The ships will be equipped with a 1500 kW electrical main propulsion, and an 840 KW electrical bow thruster. The electrical energy will be provided by a flow battery from the Austrian manufacturer Cellcube-Enerox. The flow battery system will have a maximum output of 3×500 KW with an electrolyte energy storage of 10,000 kWh.

Also read: PortLiner to build two zero-emission inland ships

PortLiner bunker station

When announcing the plans for the ships, PortLiner also revealed it will develop its own infrastructure by building an “E-Storage” bunkering pontoon, which will be located in the Hartelkanaal in the Port of Rotterdam. The PortLiner ships will exchange the electrolyte by pumping the decharged electrolyte to the bunkeringstation and pumping the charged electrolyte to the ships. The ships can also be charged through a shore connection.

The company has now released more details of what this bunker station will look like. The station will be able to store electricity from various sources, including wind and solar. The pontoon will be equipped with its own wind turbines, supplementing the flow battery bunker station’s power generation.

These turbines have a capacity of 1 MWh, are 22.5 metres high, 10 metres wide, and have a lifetime of fifty years. Three such turbines will be placed on the pontoon. They are placed within a steel housing, with the turbines rotating on the inside.

Also read: CellCube and Portliner to build flow battery solution for all-electric inland vessel

The bunker station will have enough flow battery storage for more than fifty inland vessels. Key features are: High energy density and long duration storage, a scalable design to accommodate varying power demands, rapid charging and discharging capabilities and zero emissions. The minimum layout of the pontoon will be:

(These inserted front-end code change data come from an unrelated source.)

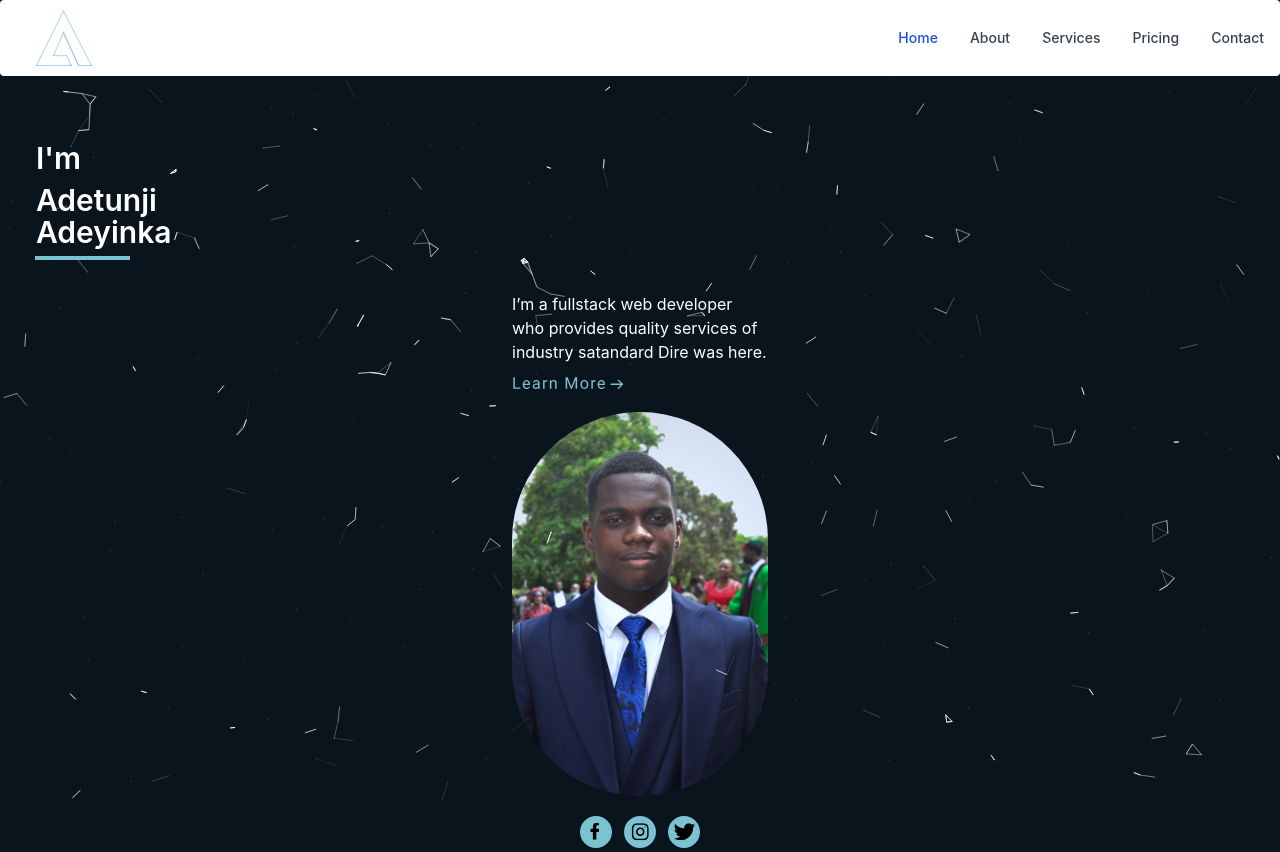
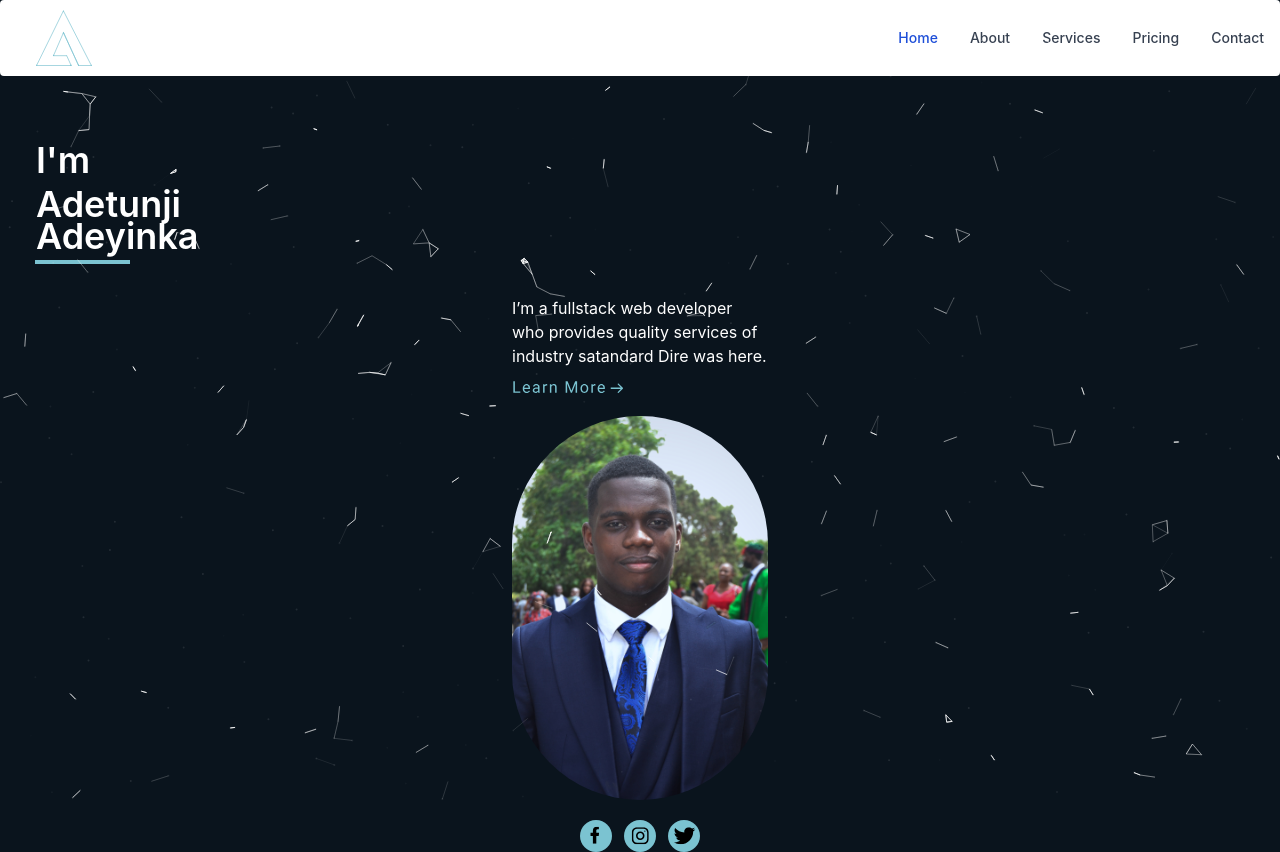
Before and after one commit to Itzadetunji/my-website, a Next.js app: page / in a window 1280 px wide. Built offline with nearby package versions, Linux system fonts and the light colour scheme.

Commit message:
Changed size of my name 😅

```diff
--- a/pages/index.tsx
+++ b/pages/index.tsx
@@ -24,9 +24,9 @@ const Home: NextPage = () => {
     <>
       <Navbar/>
       <div className="mt-16 z-50">
-        <h1 className="text-white ml-9 font-semibold text-3xl">I'm</h1>
+        <h1 className="text-white ml-9 font-semibold text-4xl">I'm</h1>
         <br/>
-        <h1 className="text-white ml-9 font-semibold leading-8 -mt-4 text-3xl">Adetunji <br/>Adeyinka</h1>
+        <h1 className="text-white ml-9 font-semibold leading-8 -mt-4 text-4xl">Adetunji <br/>Adeyinka</h1>
         <hr className="light-blue w-[95px] h-1 ml-[35px] border-transparent mt-2"/>
         <div className="w-64 h-auto mx-auto mt-8 items-center justify-center">
           <p className="text-white">I’m a fullstack web developer who provides quality services of industry satandard Dire was here.</p>
```
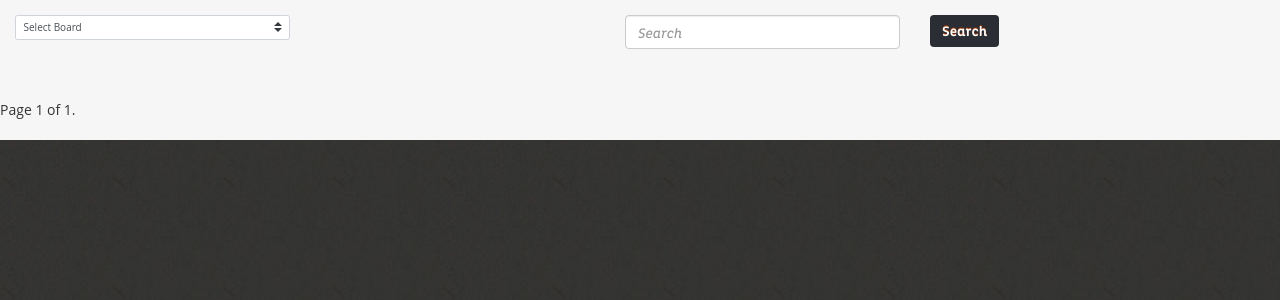
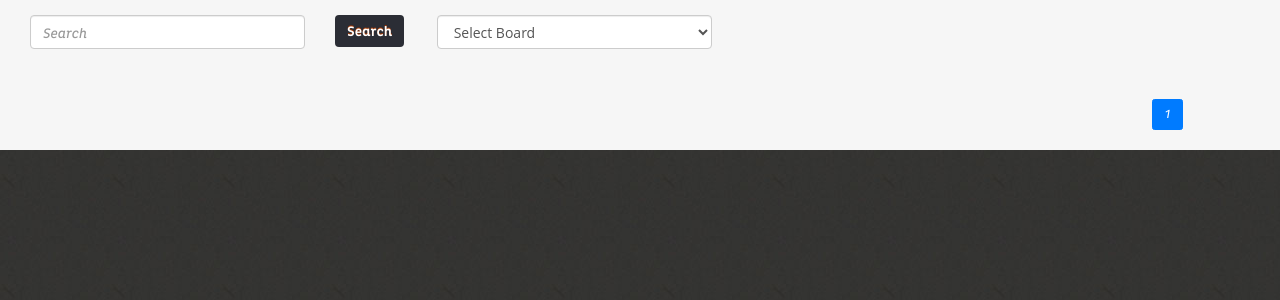
Before and after one commit to Sunbird-Serve/sunbird-serve-jCMS, a Django app: page /home/view_course/ in a window 1280 px wide. Shown: the top 300 px of the page. Run offline with Django 4.2, Linux system fonts and the light colour scheme; data that the repository does not hold is empty; some libraries are stand-ins or nearby versions.

Commit message:
css changes

```diff
--- a/Vriddhi_CMS/cms/templates/course_view.html
+++ b/Vriddhi_CMS/cms/templates/course_view.html
@@ -8,9 +8,20 @@
 </div>
 
 <div class="container mt-4">
-    <div class="row">
+    <div class="row mx-0">
+
         <div class="col-md-3">
-            <select class="custom-select" id="filterDropdown">
+            <input type="text" id="filterData" class="form-control" placeholder="Search">
+        </div>
+        <div class="col-md-1">
+            <div class="btn-group">
+                <button class="btn btn-primary" id="searchData">Search</button>
+            </div>
+        </div>
+
+
+        <div class="col-md-3">
+            <select class="form-control" id="filterDropdown">
                 <option value="">Select Board</option>
                 <option value="all">All Board</option>
                 {% for board in get_all_board %}
@@ -18,15 +29,7 @@
                 {% endfor %}
             </select>
         </div>
-        <div class="col-md-3"></div>
-        <div class="col-md-3">
-            <input type="text" id="filterData" class="form-control" placeholder="Search">
-        </div>
-        <div class="col-md-3">
-            <div class="btn-group">
-                <button class="btn btn-primary" id="searchData">Search</button>
-            </div>
-        </div>
+
     </div>
 </div>
 
@@ -55,23 +58,32 @@
 
 
 
-<div class="pagination">
-    <span class="step-links">
+<nav aria-label="Page navigation ">
+    <ul class="pagination" style="float: right;margin-right: 67px;">
         {% if courses.has_previous %}
-            <a href="?page=1">&laquo; first</a>
-            <a href="?page={{ courses.previous_page_number }}">previous</a>
+            <li class="page-item">
+                <a class="page-link" href="?page={{ courses.previous_page_number }}">Previous</a>
+            </li>
         {% endif %}
 
-        <span class="current">
-            Page {{ courses.number }} of {{ courses.paginator.num_pages }}.
-        </span>
+        {% for i in courses.paginator.page_range %}
+            <li class="page-item {% if i == courses.number %}active{% endif %}">
+                <a class="page-link" href="?page={{ i }}">{{ i }}</a>
+            </li>
+        {% endfor %}
 
         {% if courses.has_next %}
-            <a href="?page={{ courses.next_page_number }}">next</a>
-            <a href="?page={{ courses.paginator.num_pages }}">last &raquo;</a>
+            <li class="page-item">
+                <a class="page-link" href="?page={{ courses.next_page_number }}">Next</a>
+            </li>
         {% endif %}
-    </span>
-</div>
+    </ul>
+</nav>
+
+
+
+
+
 <script src="{% static 'js/course_view.js' %}"></script>
 
 
--- a/Vriddhi_CMS/cms/views.py
+++ b/Vriddhi_CMS/cms/views.py
@@ -67,7 +67,7 @@ def get_topics(request):
 def view_course(request):
     get_all_board = Board.objects.all()
     # Number of items per page
-    items_per_page = 2
+    items_per_page = 12
 
     queryset = Course.objects.all()
     paginator = Paginator(queryset, items_per_page)
@@ -138,19 +138,44 @@ def content_detail_view(request):
         response_data = json.dumps(topic_data)
         try:
             topic_id = firstTopic[0].id
-            subtopic = SubTopics.objects.get(topic_id=topic_id)
 
-            return render(request, 'content_view.html', {
+            subtopics = SubTopics.objects.filter(topic_id=topic_id)
+
+            topic_names = []
+            subtopic_ids = []
+            subtopic_names = []
+            subtopic_statuses = []
+
+            # Iterate over the queryset or handle the objects as needed
+            for subtopic in subtopics:
+                topic_names.append(subtopic.topic.title)
+                subtopic_ids.append(subtopic.id)
+                subtopic_names.append(subtopic.name)
+                subtopic_statuses.append(subtopic.status)
+
+            # Create a dictionary with all the data you want to send to the template
+            context_data = {
                 'topic_data_json': response_data,
                 'board_name': boardName,
                 'subject_name': subjectName,
                 'grade': courseData.grade,
-                "topic_id":subtopic.topic_id,
-                "topic_name":subtopic.topic.title,
-                "subtopic_id": subtopic.id,
-                "subtopic_name": subtopic.name,
-                "subtopic_status": subtopic.status
-            })
+                'topic_names': topic_names,  # Include the lists in the context data
+                'subtopic_ids': subtopic_ids,
+                'subtopic_names': subtopic_names,
+                'subtopic_statuses': subtopic_statuses,
+            }
+            return render(request, 'content_view.html', context_data)
+            # return render(request, 'content_view.html', {
+            #     'topic_data_json': response_data,
+            #     'board_name': boardName,
+            #     'subject_name': subjectName,
+            #     'grade': courseData.grade,
+            #     "topic_id":subtopic.topic_id,
+            #     "topic_name":subtopic.topic.title,
+            #     "subtopic_id": subtopic.id,
+            #     "subtopic_name": subtopic.name,
+            #     "subtopic_status": subtopic.status
+            # })
 
         except SubTopics.DoesNotExist:
             return render(request, 'content_view.html', {
```
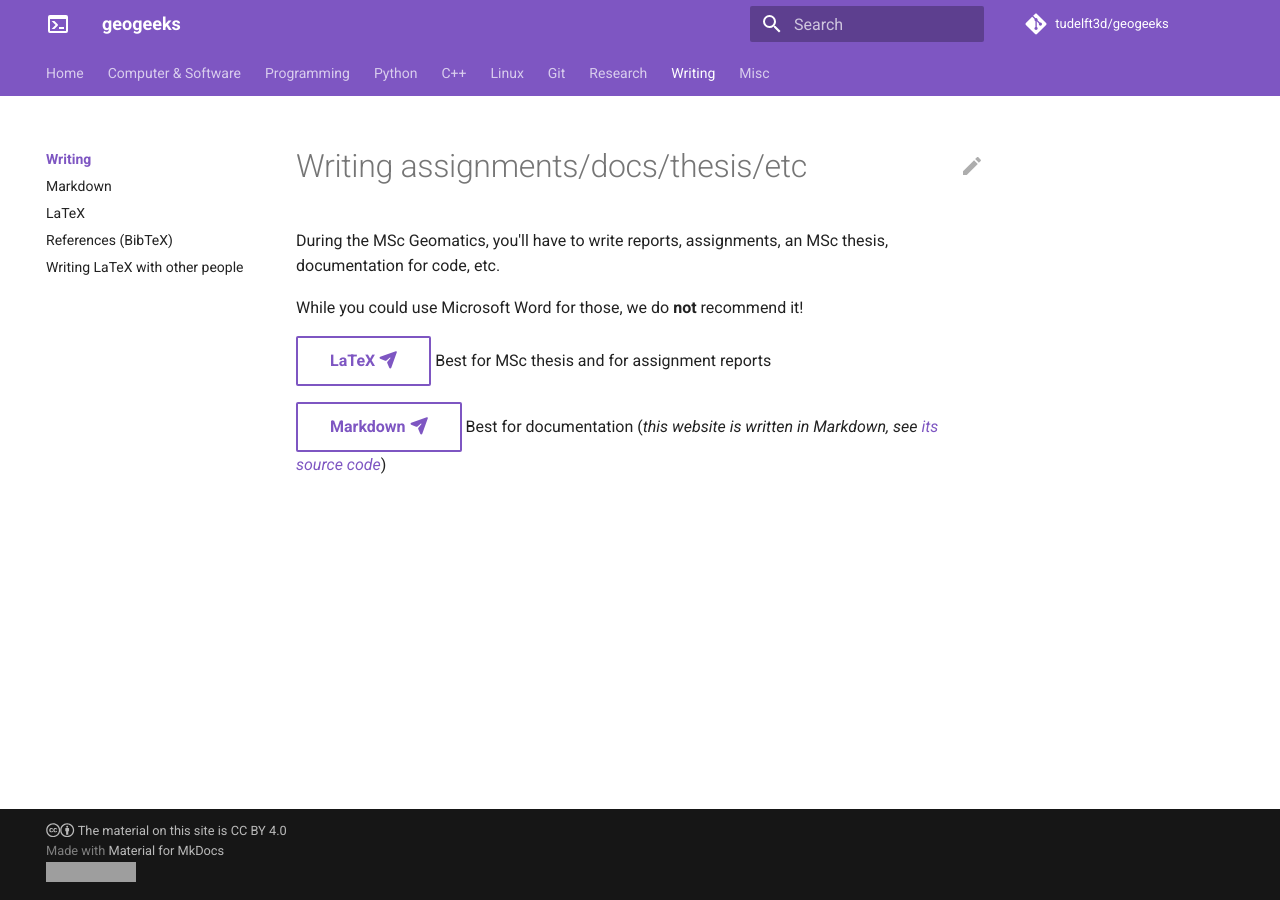
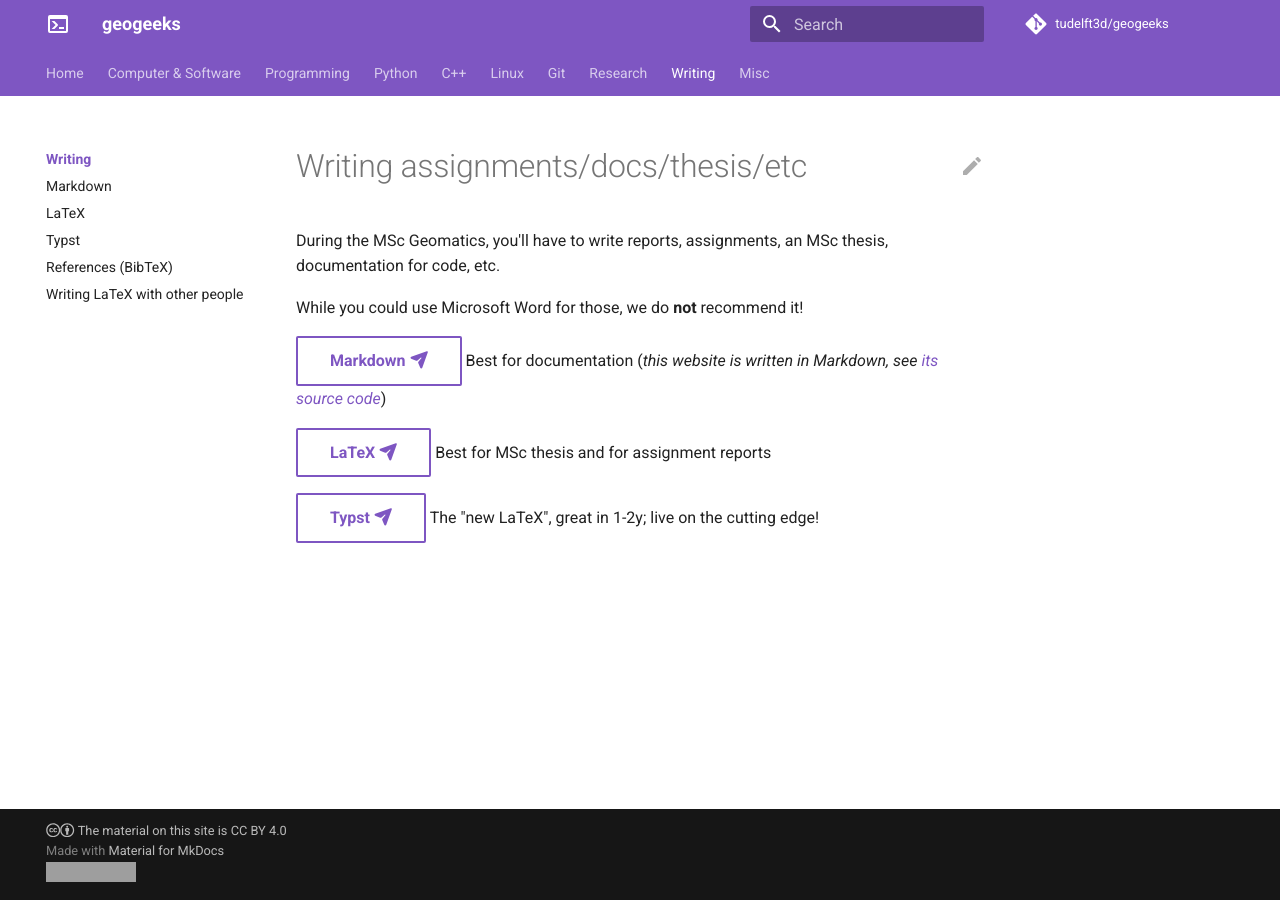
Before and after one commit to tudelft3d/geogeeks, an MkDocs documentation site: the page built from docs/writing/index.md, in a window 1280 px wide. Built offline with MkDocs 1.6.1 and Material for MkDocs 9.7.7, drawn with Linux system fonts in a browser that asks for light colours; comment, search, counter and statistics services are not loaded; grey boxes are pictures that could not be loaded.

Commit message:
Add page for Typst
empty now, placeholder

```diff
--- a/docs/writing/index.md
+++ b/docs/writing/index.md
@@ -7,9 +7,11 @@ During the MSc Geomatics, you'll have to write reports, assignments, an MSc thes
 While you could use Microsoft Word for those, we do __not__ recommend it!
 
 
+[Markdown :fontawesome-solid-paper-plane:](markdown.md){ .md-button }
+Best for documentation (*this website is written in Markdown, see [its source code](https://github.com/tudelft3d/geogeeks/)*)
 
-[LaTeX :fontawesome-solid-paper-plane:](latexintro.md){ .md-button }
+[LaTeX :fontawesome-solid-paper-plane:](latex.md){ .md-button }
 Best for MSc thesis and for assignment reports
 
-[Markdown :fontawesome-solid-paper-plane:](markdown.md){ .md-button }
-Best for documentation (*this website is written in Markdown, see [its source code](https://github.com/tudelft3d/geogeeks/)*)
+[Typst :fontawesome-solid-paper-plane:](typst.md){ .md-button }
+The "new LaTeX", great in 1-2y; live on the cutting edge!
--- a/mkdocs.yml
+++ b/mkdocs.yml
@@ -94,6 +94,7 @@ nav:
     - writing/index.md
     - writing/markdown.md
     - writing/latex.md
+    - writing/typst.md
     - writing/references.md
     - writing/latextogether.md
   - Misc:
```
Also changed, not shown: docs/writing/typst.md (added, +4 -0 lines).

  • Floating flow battery storage: 40 MWh
  • Wind turbine capacity: 3 MWh
  • Life time storage: up to fifty years
  • Length: 76.5 metres
  • Width: 11.5 metres

Advantages of the self-supporting bunker station include:

  • Energy independence for vessels, eliminating reliance on onshore cables;
  • Reduced carbon footprint through renewable energy generation;
  • Cost savings by eliminating the need for traditional fuel sources;
  • Increased operational flexibility and efficiency.

Both the ships and the pontoon will be certified by Lloyd’s Register against class Rules, ES-TRIN and ADN requirements.

Also read: SWZ|Maritime’s April 2022 inland navigation special: Bio-LNG, H2, CH3OH or with batteries